Excuse my French, but what kind of backward-ass thinking is that? Not that it really matters, but those who disapprove of the war in Eye-Rack in the Republican primary favored McCain over Romney. I know the policy difference between those two in terms of Eye-Rack is whether we stay for a hundred years or a hundred and ten years, but why would people pick the person who was the godfather of the entire surge anyways?


January 9, 2008

Hopefully My First And Last Post On The Primary

Let me be clear: I would rather sit out the election than vote for Hilary Clinton as president. But in a way I am kinda glad she won the New Hampshire primary since it is a firm rebuke against the useless media morons who spent all day Monday carping on how her voice seemed to break during a discussion with that state's women voters. If she lost because of that then there really is no hope for this country.
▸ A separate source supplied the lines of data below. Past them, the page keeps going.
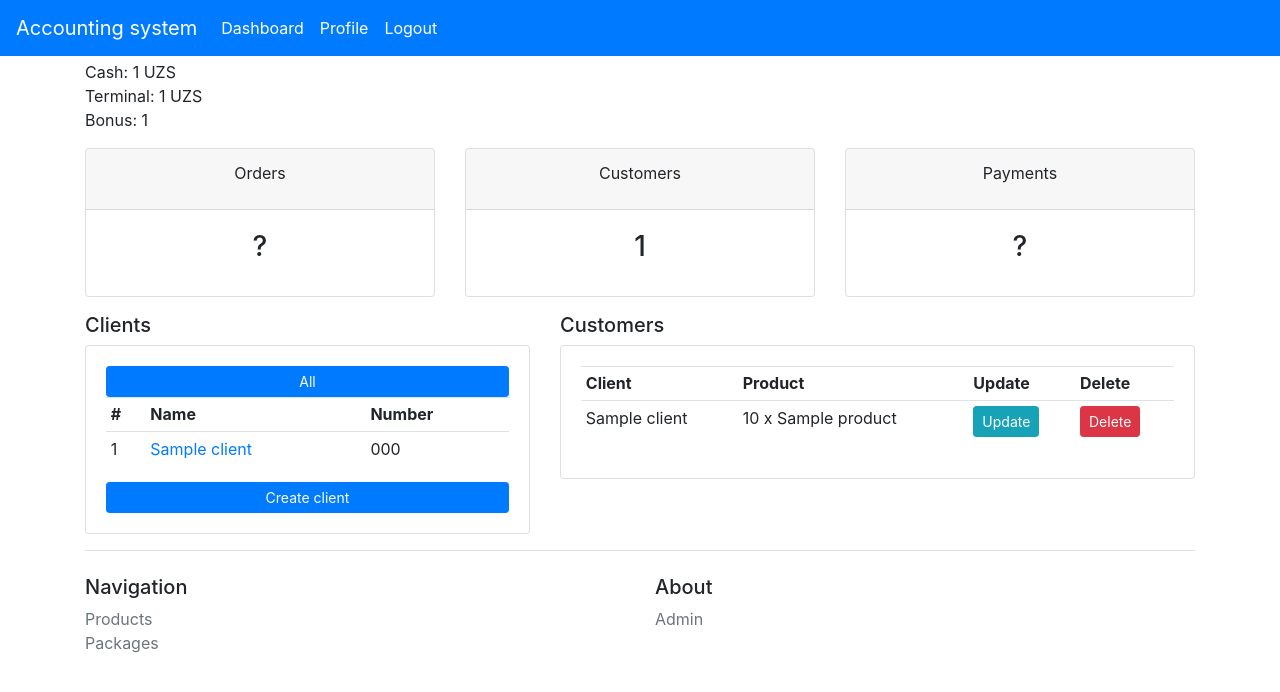
After one commit to nodirshox/accounting-system, a Django app: page /warehouse/dashboard/ in a window 1280 px wide. The commit adds this page. Shown: the top 692 px of the page. Run offline with Django 3.2, Linux system fonts and the light colour scheme; a user stored in the database is signed in; tables that the repository leaves empty hold one stand-in row (values such as "Sample post"); some libraries are stand-ins or nearby versions.

Commit message:
Added Order, Payment model, Added more bugs, fix later

```diff
--- a/account/templates/includes/base.html
+++ b/account/templates/includes/base.html
@@ -1,4 +1,5 @@
 {% load static %}
+
 <!DOCTYPE html>
 <html lang="en">
 <head>
--- a/account/templates/includes/navigation.html
+++ b/account/templates/includes/navigation.html
@@ -9,7 +9,10 @@
       <ul class="navbar-nav">
         {% if user.is_authenticated %}
         <li class="nav-item active">
-            <a class="nav-link" href="/profile">Profile</a>
+          <a class="nav-link" href="{% url 'dashboard' %}">Dashboard</a>
+      </li>
+        <li class="nav-item active">
+            <a class="nav-link" href="{% url 'profile' %}">Profile</a>
         </li>
         <li class="nav-item active">
             <a class="nav-link" href="{% url 'logout' %}">Logout</a>
--- a/account/templates/profile/profile.html
+++ b/account/templates/profile/profile.html
@@ -17,7 +17,7 @@
   </div>
 {% else %}
   <div>
-    <a href="{% url 'warehouse' %}">My Warehouse</a>
+    <a href="{% url 'dashboard' %}">My Warehouse</a>
   </div>
 {% endif %}
 
--- a/warehouse/admin.py
+++ b/warehouse/admin.py
@@ -1,7 +1,8 @@
 from django.contrib import admin
 from .models import *
-# Register your models here.
 
 admin.site.register(Client)
 admin.site.register(Warehouse)
 admin.site.register(Recourse)
+admin.site.register(Order)
+admin.site.register(Payment)
--- a/warehouse/models.py
+++ b/warehouse/models.py
@@ -23,10 +23,34 @@ class Client(models.Model):
         return self.name
 
 class Recourse(models.Model):
-    quantity = models.IntegerField()
+    quantity = models.IntegerField(default=0, null=True)
     warehouse = models.ForeignKey(Warehouse, null=True, on_delete=models.SET_NULL)
     product = models.ForeignKey(Product, null=True, on_delete=models.CASCADE)
     date = models.DateTimeField(auto_now_add=True)
 
     def __str__(self):
         return  self.product.name + ', ' + str(self.quantity)
+
+
+class Order(models.Model):
+    warehouse = models.ForeignKey(Warehouse, null=True, on_delete=models.CASCADE)
+    client = models.ForeignKey(Client, null=True, on_delete=models.CASCADE)
+    product = models.ForeignKey(Product, null=True, on_delete=models.CASCADE)
+    quantity = models.IntegerField(default=0, null=True)
+
+    def __str__(self):
+        return self.product.name + str(self.quantity)
+
+class Payment(models.Model):
+    order = models.ForeignKey(Order, null=True, on_delete=models.CASCADE)
+    TYPE_OF_PAYMENT = (
+        ('cash', 'Cash'),
+        ('terminal', 'Plastic card'),
+        ('bonus', 'Bonus')
+    )
+    payment = models.CharField(max_length=200, null=True, choices=TYPE_OF_PAYMENT)
+    money = models.IntegerField()
+    date = models.DateTimeField(auto_now_add=True)
+
+    def __str__(self):
+        return str(self.money) + ', ' + str(self.payment)
--- a/warehouse/templates/client/client.html
+++ b/warehouse/templates/client/client.html
@@ -30,7 +30,7 @@
         {% endfor %}
     </tbody>
 </table>
-<b>Total - {{ client_count }}</b> | <a href="{% url 'new_client' %}">Add new client</a>
+<b>Total - {{ client_count }}</b> | <a href="{% url 'create_client' %}">Add new client</a>
 
 
 {% endblock content %}
--- /dev/null
+++ b/warehouse/templates/dashboard.html
@@ -0,0 +1,95 @@
+{% extends 'includes/base.html' %}
+
+{% block content %}
+
+<div>
+    Cash: {{ cash }} UZS
+</div>
+<div>
+    Terminal: {{ terminal }} UZS
+</div>
+<div>
+    Bonus: {{ bonus }}
+</div>
+
+<div class="row mt-3">
+    <div class="col-md-4">
+        <div class="card text-center mb-3">
+            <div class="card-header">
+                <div class="card-title">Orders</div>
+            </div>
+            <div class="card-body">
+                <h3 class="card-title">?</h3>
+            </div>
+        </div>
+    </div>
+    <div class="col-md-4">
+        <div class="card text-center mb-3">
+            <div class="card-header">
+                <div class="card-title">Customers</div>
+            </div>
+            <div class="card-body">
+                <h3 class="card-title">{{ total_clients }}</h3>
+            </div>
+        </div>
+    </div>
+    <div class="col-md-4">
+        <div class="card text-center mb-3">
+            <div class="card-header">
+                <div class="card-title">Payments</div>
+            </div>
+            <div class="card-body">
+                <h3 class="card-title">?</h3>
+            </div>
+        </div>
+    </div>
+</div>
+
+<div class="row">
+    <div class="col-md-5">
+        <h5>Clients</h5>
+        <div class="card card-body">
+            <a href="{% url 'clients' %}" class="btn btn-primary btn-sm btn-block">All</a>
+            <table class="table table-sm">
+                <tr>
+                    <th>#</th>
+                    <th>Name</th>
+                    <th>Number</th>
+                </tr>
+
+                {% for client in clients %}
+                <tr>
+                    <td>{{ forloop.counter }}</td>
+                    <td><a href="{% url 'update_client' client.id %}">{{ client.name }}</a></td>
+                    <td>{{ client.number }}</td>
+                </tr>
+                {% endfor %}
+            </table>
+            <a href="{% url 'create_client' %}" class="btn btn-primary btn-sm btn-block">Create client</a>
+        </div>
+    </div>
+    <div class="col-md-7">
+        <h5>Customers</h5>
+        <div class="card card-body">
+            <table class="table table-sm">
+                <tr>
+                    <th>Client</th>
+                    <th>Product</th>
+                    <th>Update</th>
+                    <th>Delete</th>
+                </tr>
+                {% for order in orders %}
+                <tr>
+                    <td>{{ order.client }}</td>
+                    <td>{{ order.quantity }} x {{ order.product }}</td>
+                    <td><a href="" class="btn btn-sm btn-info">Update</a></td>
+                    <td><a href="" class="btn btn-sm btn-danger">Delete</a></td>
+                </tr>
+                {% endfor %}
+            </table>
+        </div>
+    </div>
+</div>
+
+
+{% endblock content %}
--- a/warehouse/urls.py
+++ b/warehouse/urls.py
@@ -3,9 +3,9 @@ from . import views
 
 urlpatterns = [
     # Warehouse
-    path('warehouse/', views.my_warehouse, name='warehouse'),
+    path('dashboard/', views.dashboard, name='dashboard'),
     path('clients/', views.client, name='clients'),
-    path('new_client/', views.add_client, name='new_client'),
-    path('update_client/<int:pk>/', views.update_client, name='update_client'),
-    path('delete_client/<int:pk>/', views.delete_client, name='delete_client'),
+    path('client/create/', views.create, name='create_client'),
+    path('client/update/<int:pk>/', views.update_client, name='update_client'),
+    path('client/delete/<int:pk>/', views.delete_client, name='delete_client'),
 ]
--- a/warehouse/views.py
+++ b/warehouse/views.py
@@ -3,9 +3,14 @@ from . models import *
 from django.contrib.auth.models import User, auth
 from . forms import ClientForm
 # My warehouse
-def my_warehouse(request):
+def dashboard(request):
     if request.user.is_authenticated:
-        return render(request, 'warehouse.html')
+        warehouse = Warehouse.objects.get(owner=request.user.id)
+        clients = Client.objects.filter(warehouse=warehouse.id)
+        total_clients = clients.count()
+        orders = Order.objects.filter(warehouse=warehouse.id)
+        context = { 'clients': clients, 'total_clients': total_clients, 'cash': warehouse.cash, 'terminal': warehouse.terminal, 'bonus': warehouse.bonus, 'orders': orders }
+        return render(request, 'dashboard.html', context)
     else:
         return redirect('/login')
 # Clients
@@ -21,7 +26,7 @@ def client(request):
         return render(request, 'client/client.html', context)
     else:
         return redirect('/login')
-def add_client(request):
+def create(request):
 
     form = ClientForm()
 
@@ -29,9 +34,9 @@ def add_client(request):
         form = ClientForm(request.POST)
         if form.is_valid():
             form.save()
-            return redirect('/warehouse/clients')
+            return redirect('/warehouse/dashboard')
     context = { 'form': form }
-    return render(request, 'client/new_client.html', context)
+    return render(request, 'client/create.html', context)
 
 def update_client(request, pk):
     client = Client.objects.get(id=pk)
@@ -44,7 +49,7 @@ def update_client(request, pk):
             return redirect('/warehouse/clients')
 
     context = { 'form': form }
-    return render(request, 'client/new_client.html', context)
+    return render(request, 'client/create.html', context)
 
 def delete_client(request, pk):
     client = Client.objects.get(id=pk)
```
Also changed, not shown: warehouse/templates/warehouse.html (deleted, +0 -11 lines), warehouse/templates/client/create.html (renamed from warehouse/templates/client/new_client.html).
January 4, 2008

Veto Proof Senate

At least Minnesota has one - for now. Let's see how Timmy the Tool is going to rule as dictator now.

January 2, 2008

$100 Oil

Your Boosh economy at work:

NEW YORK, Jan 2 (Reuters) - Oil vaulted to a record $100 a barrel on Wednesday as violence in Nigeria, tight energy stockpiles and a weaker dollar triggered a surge of speculative buying, dealers said. Oil's climb to the psychologically key triple-digit price sent stocks tumbling on Wall Street and darkened an already gloomy economic outlook in the United States, battered by a housing crisis and credit crunch. "Oil hitting $100 a barrel has sparked some concerns about the consumer and inflation," said Todd Salamone, vice president of research at Schaeffer's Investment Research. U.S. crude traded once at $100 a barrel, up $4.02, then eased back to $99.58 by 2:06 EST (1906 GMT). London Brent crude rose $4.04 to $97.89. "Oil could rise further from here. It's simple supply and demand fundamentals," said Kris Voorspools, energy analyst at Fortis in Brussels. The White House said it would not open up the emergency crude oil reserve to lower prices, while an OPEC member said the cartel was powerless to bring the market down from its lofty height. Crude oil prices jumped 58 percent in 2007, the biggest annual gain this decade. Oil has nearly tripled since 2000 -- driven by rising demand in China and other developing countries, tight stockpile levels and geopolitical turmoil. Weakness in the dollar has added to gains across the commodity sector as investors supported the underlying value of products denominated in the softening currency.